We can also see high search volume for a brief period of time, say 1-2 months around a specific event or set of events. For example, take look at the spike in search interest for the term “mcu watch order” around the release of Avengers: Endgame in April of 2019.
Google trends allows you to spot-check high volume search terms for longevity, and better plan for seasonal search terms that may be showing low volume due to a seasonal dip in queries.
LinkGraph’s Content Optimizer
This keyword tool helps you identify LSI keywords, or focus keywords, which help search engines understand the focus of a page on your site.
Copy any piece of content into the tool, select the keyword you would like the content to rank for, and the tool will provide you with a keyword list (both single terms, and long-tail keywords) to incorporate. More important keywords will be at the top of the list, less important keywords will be towards the bottom of the list.
Additional Notes on Keyword Research
The truth is that there are hundreds of factors that affect how pages rank within Google’s search results. For an in depth piece on keyword research, check out our blog piece Keywords 101: A Beginner’s Guide.
If no one is searching for a term, it won’t win you any new site visitors, or additional conversions.
1. Identify Search Terms with Search Volume
2. Narrow in on Terms with Commercial Intent
3. Filter by Keyword Difficulty
4. Select Terms Specific to Your Core Business
Your keyword research journey should begin with the keyword search volume metric. Start with a specific keyword you think potential customers would use looking for your products or services and check that keyword’s search volume. If there’s no search volume, your target audience may be thinking of your business in a different way than you do.
As the old adage goes “use the same language as your clients” this holds especially true with searchers. Search volume is a great indicator for how the general population thinks about your business. Natural language processing and synonym vector correlations are continually advancing, but there’s still a substantial direct correlation to the search terms entered into browsers and page content.
Once you understand which queries are actually being used by searchers, you’ll want to narrow in on terms that have commercial intent.
The first thing you can do is sort your potential keyword list by CPC. CPC is a great indicator of how the market views a search query. High CPCs mean that the market has determined that searchers using that query have high commercial value (aka are likely to lead to a purchase). These terms are likely to be converting in-general, converting for the internet as a whole.

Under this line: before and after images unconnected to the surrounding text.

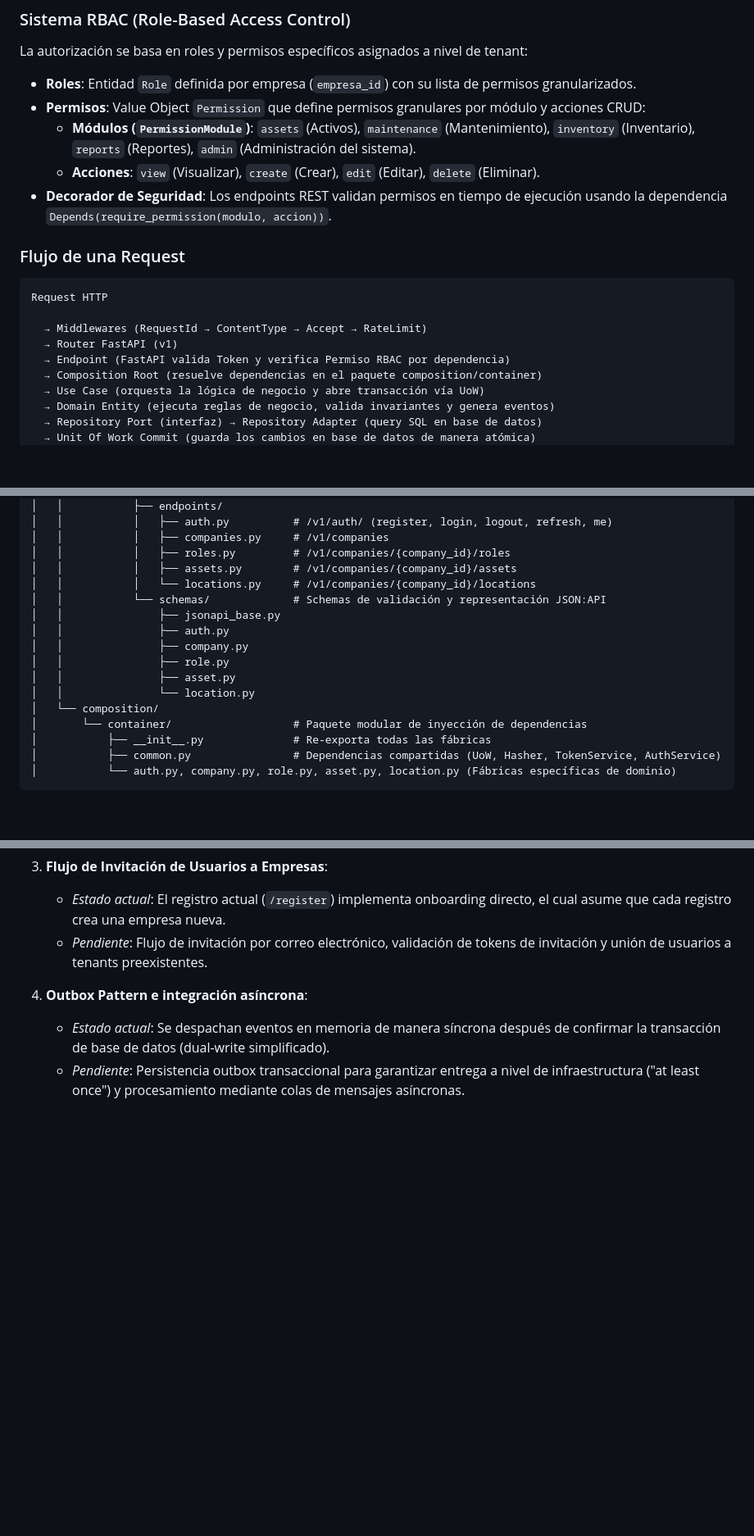
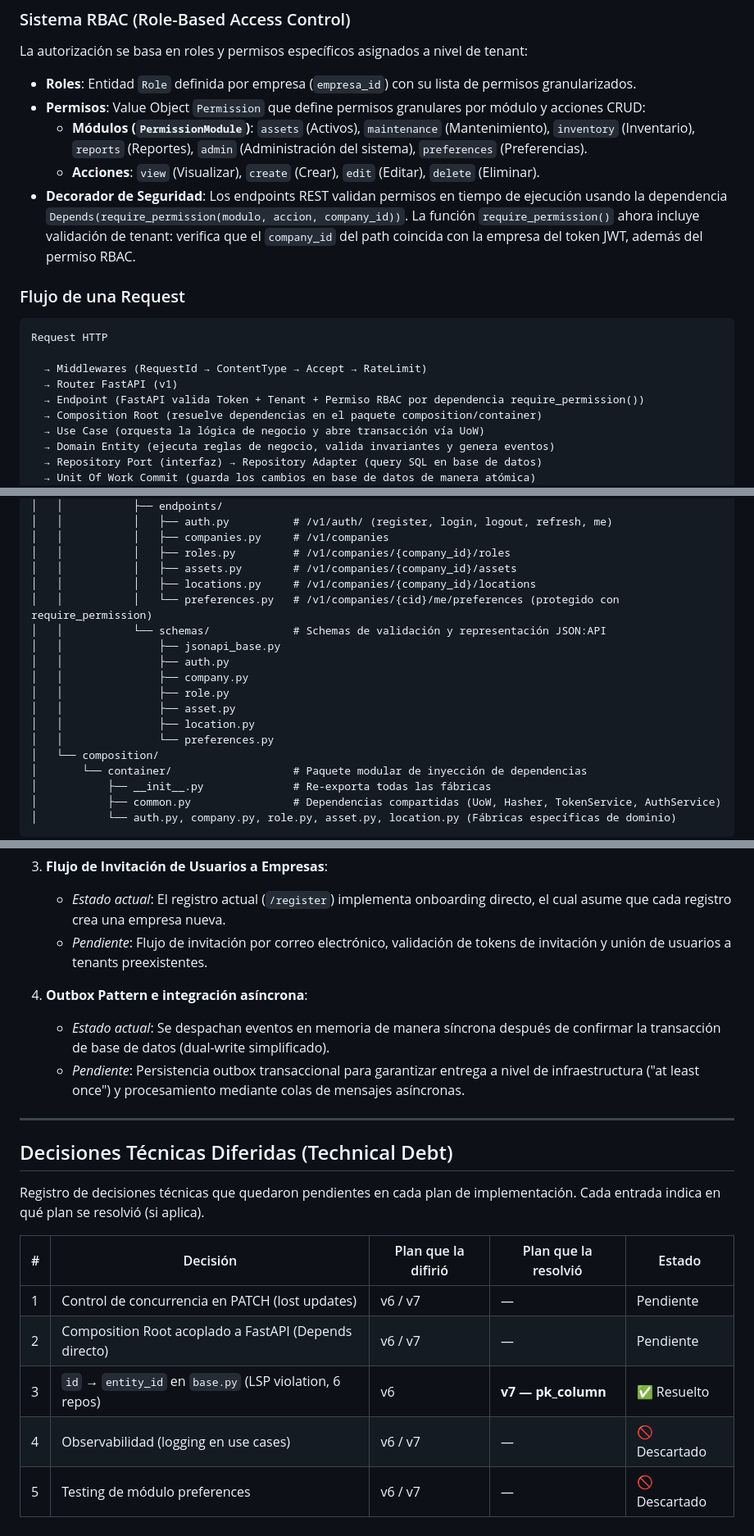
Before and after one commit to GEMA-app/GEMA-backend, a Markdown page: AGENTS.md, 3 parts joined by grey strips. Shown at 82% size. Rendered like a GitHub page; blank space fills up the shorter version.

Commit message:
docs: corregir descripciones técnicas del manual

```diff
--- a/AGENTS.md
+++ b/AGENTS.md
@@ -64,9 +64,9 @@ GEMA es una plataforma SaaS multi-tenant que implementa aislamiento a nivel de b
 La autorización se basa en roles y permisos específicos asignados a nivel de tenant:
 - **Roles**: Entidad `Role` definida por empresa (`empresa_id`) con su lista de permisos granularizados.
 - **Permisos**: Value Object `Permission` que define permisos granulares por módulo y acciones CRUD:
-  - **Módulos (`PermissionModule`)**: `assets` (Activos), `maintenance` (Mantenimiento), `inventory` (Inventario), `reports` (Reportes), `admin` (Administración del sistema).
+  - **Módulos (`PermissionModule`)**: `assets` (Activos), `maintenance` (Mantenimiento), `inventory` (Inventario), `reports` (Reportes), `admin` (Administración del sistema), `preferences` (Preferencias).
   - **Acciones**: `view` (Visualizar), `create` (Crear), `edit` (Editar), `delete` (Eliminar).
-- **Decorador de Seguridad**: Los endpoints REST validan permisos en tiempo de ejecución usando la dependencia `Depends(require_permission(modulo, accion))`.
+- **Decorador de Seguridad**: Los endpoints REST validan permisos en tiempo de ejecución usando la dependencia `Depends(require_permission(modulo, accion, company_id))`. La función `require_permission()` ahora incluye validación de tenant: verifica que el `company_id` del path coincida con la empresa del token JWT, además del permiso RBAC.
 
 ### Flujo de una Request
 
@@ -75,7 +75,7 @@ Request HTTP
 
   → Middlewares (RequestId → ContentType → Accept → RateLimit)
   → Router FastAPI (v1)
-  → Endpoint (FastAPI valida Token y verifica Permiso RBAC por dependencia)
+  → Endpoint (FastAPI valida Token + Tenant + Permiso RBAC por dependencia require_permission())
   → Composition Root (resuelve dependencias en el paquete composition/container)
   → Use Case (orquesta la lógica de negocio y abre transacción vía UoW)
   → Domain Entity (ejecuta reglas de negocio, valida invariantes y genera eventos)
@@ -198,14 +204,16 @@ El sistema implementa un despacho síncrono de eventos de dominio recolectados p
 │   │           │   ├── companies.py     # /v1/companies
 │   │           │   ├── roles.py         # /v1/companies/{company_id}/roles
 │   │           │   ├── assets.py        # /v1/companies/{company_id}/assets
-│   │           │   └── locations.py     # /v1/companies/{company_id}/locations
+│   │           │   ├── locations.py     # /v1/companies/{company_id}/locations
+│   │           │   └── preferences.py   # /v1/companies/{cid}/me/preferences (protegido con require_permission)
 │   │           └── schemas/             # Schemas de validación y representación JSON:API
 │   │               ├── jsonapi_base.py
 │   │               ├── auth.py
 │   │               ├── company.py
 │   │               ├── role.py
 │   │               ├── asset.py
-│   │               └── location.py
+│   │               ├── location.py
+│   │               └── preferences.py
 │   └── composition/
 │       └── container/                   # Paquete modular de inyección de dependencias
 │           ├── __init__.py              # Re-exporta todas las fábricas
@@ -312,3 +324,17 @@ Para mantener el alcance de entrega acotado y enfocado en el núcleo de negocio
 4. **Outbox Pattern e integración asíncrona**:
    - *Estado actual*: Se despachan eventos en memoria de manera síncrona después de confirmar la transacción de base de datos (dual-write simplificado).
    - *Pendiente*: Persistencia outbox transaccional para garantizar entrega a nivel de infraestructura ("at least once") y procesamiento mediante colas de mensajes asíncronas.
+
+---
+## Decisiones Técnicas Diferidas (Technical Debt)
+
+Registro de decisiones técnicas que quedaron pendientes en cada plan de implementación.
+Cada entrada indica en qué plan se resolvió (si aplica).
+
+| # | Decisión | Plan que la difirió | Plan que la resolvió | Estado |
+|----|----------|---------------------|----------------------|--------|
+| 1 | Control de concurrencia en PATCH (lost updates) | v6 / v7 | — | Pendiente |
+| 2 | Composition Root acoplado a FastAPI (Depends directo) | v6 / v7 | — | Pendiente |
+| 3 | `id` → `entity_id` en `base.py` (LSP violation, 6 repos) | v6 | **v7 — pk_column** | ✅ Resuelto |
+| 4 | Observabilidad (logging en use cases) | v6 / v7 | — | 🚫 Descartado |
+| 5 | Testing de módulo preferences | v6 / v7 | — | 🚫 Descartado |
```
Also changed, not shown: other parts of AGENTS.md (+14 -4 lines).
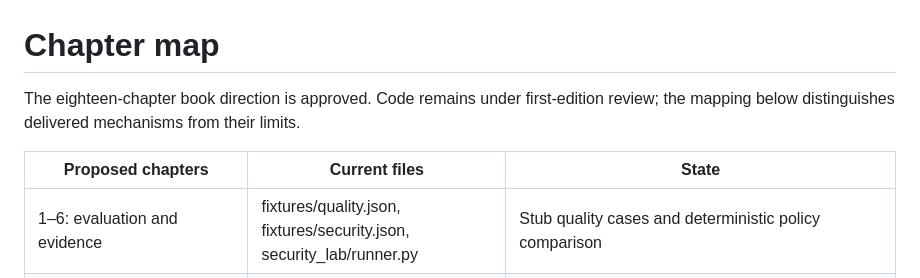
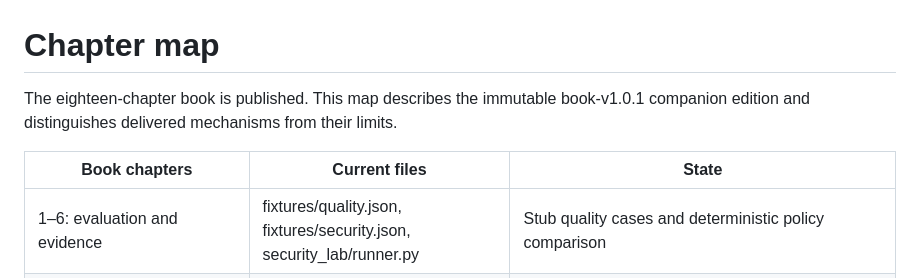
Before and after one commit to chasesaurabh/give-your-home-lab-ai-the-security-it-deserves, a Markdown page: CHAPTER_MAP.md, the part around one of its changes. GitHub-like rendering.

```diff
--- a/CHAPTER_MAP.md
+++ b/CHAPTER_MAP.md
@@ -1,8 +1,8 @@
 # Chapter map
 
-The eighteen-chapter book direction is approved. Code remains under first-edition review; the mapping below distinguishes delivered mechanisms from their limits.
+The eighteen-chapter book is published. This map describes the immutable book-v1.0.1 companion edition and distinguishes delivered mechanisms from their limits.
 
-| Proposed chapters | Current files | State |
+| Book chapters | Current files | State |
 |---|---|---|
 | 1–6: evaluation and evidence | fixtures/quality.json, fixtures/security.json, security_lab/runner.py | Stub quality cases and deterministic policy comparison |
 | 7: exposure | security_lab/service.py, security_lab/drills.py | Owned temporary loopback HTTP only; no production gateway or backend protection claim |
```
Also changed, not shown: other parts of CHAPTER_MAP.md (+1 -1 lines), README.md (+8 -0 lines), docs/images/m3-preview.jpg (added), 1 other file.
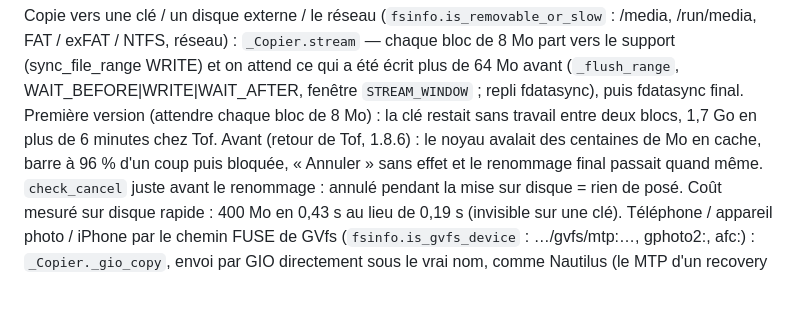
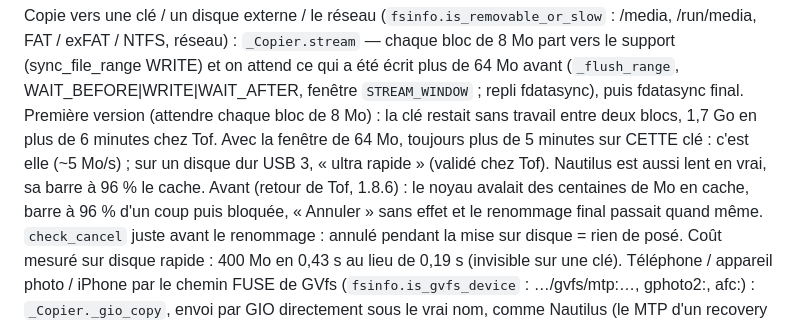
Before and after one commit to ToFpon/Odysseus, a Markdown page: CLAUDE.md, the part around the change. GitHub-like rendering; blank space fills up the shorter version.

Commit message:
Notes : la lenteur venait de la clé, pas de la copie
Validé chez Tof : sur un disque dur USB 3, la copie au rythme du support
est très rapide ; la clé testée écrit autour de 5 Mo/s.

Co-Authored-By: Claude Opus 5.5 <noreply@anthropic.com>
Claude-Session: https://claude.ai/code/session_01DLrkgZZZBUMYUUihuPcv9t

```diff
--- a/CLAUDE.md
+++ b/CLAUDE.md
@@ -133,7 +133,9 @@ Copie vers une clé / un disque externe / le réseau (`fsinfo.is_removable_or_sl
 FAT / exFAT / NTFS, réseau) : `_Copier.stream` — chaque bloc de 8 Mo part vers le support (sync_file_range WRITE)
 et on attend ce qui a été écrit plus de 64 Mo avant (`_flush_range`, WAIT_BEFORE|WRITE|WAIT_AFTER, fenêtre
 `STREAM_WINDOW` ; repli fdatasync), puis fdatasync final. Première version (attendre chaque bloc de 8 Mo) :
-la clé restait sans travail entre deux blocs, 1,7 Go en plus de 6 minutes chez Tof. Avant (retour de Tof, 1.8.6) : le noyau avalait des centaines de Mo en cache, barre à 96 %
+la clé restait sans travail entre deux blocs, 1,7 Go en plus de 6 minutes chez Tof. Avec la fenêtre de 64 Mo,
+toujours plus de 5 minutes sur CETTE clé : c'est elle (~5 Mo/s) ; sur un disque dur USB 3, « ultra rapide »
+(validé chez Tof). Nautilus est aussi lent en vrai, sa barre à 96 % le cache. Avant (retour de Tof, 1.8.6) : le noyau avalait des centaines de Mo en cache, barre à 96 %
 d'un coup puis bloquée, « Annuler » sans effet et le renommage final passait quand même. `check_cancel`
 juste avant le renommage : annulé pendant la mise sur disque = rien de posé. Coût mesuré sur disque rapide :
 400 Mo en 0,43 s au lieu de 0,19 s (invisible sur une clé). Téléphone / appareil photo / iPhone par le
```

Now filter the list by keyword difficulty. The higher a particular keyword’s difficulty is, the more work you will need to do to reach the first page of search for the term. If you have a brand new site and you’re competing with massive well-established sites you’ll have more success targeting long-tailed keywords. These terms tend to have lower overall search volume, but also less competition. If you’re just starting out, target these easier to reach terms first.
This SEO strategy also has an added benefit – the more specific a search-query is, the more likely the user is to take action based on their search. Specific search queries are often called long-tail keywords. Long-tail keywords are made up of multiple words, usually including modifier terms such as location, size, shipping speed, price, color, etc. Here are a few long-tail keyword examples:
- red polka dot midi dress <$50
- used 2012 Toyota camry
- dentist in south slope, brooklyn
- google’s 2012 algorithm update
- best sites for creating a free website
- where to donate to 2020 environmental candidates
Keyword research can help you identify topics to blog about as well as particular keywords to target for landing pages. If you run a tourism site and want to generate higher traffic to your pieces, ditch the simple seed keywords like “best restaurants” and focus instead on more specific terms like “Wednesday restaurant specials NYC”.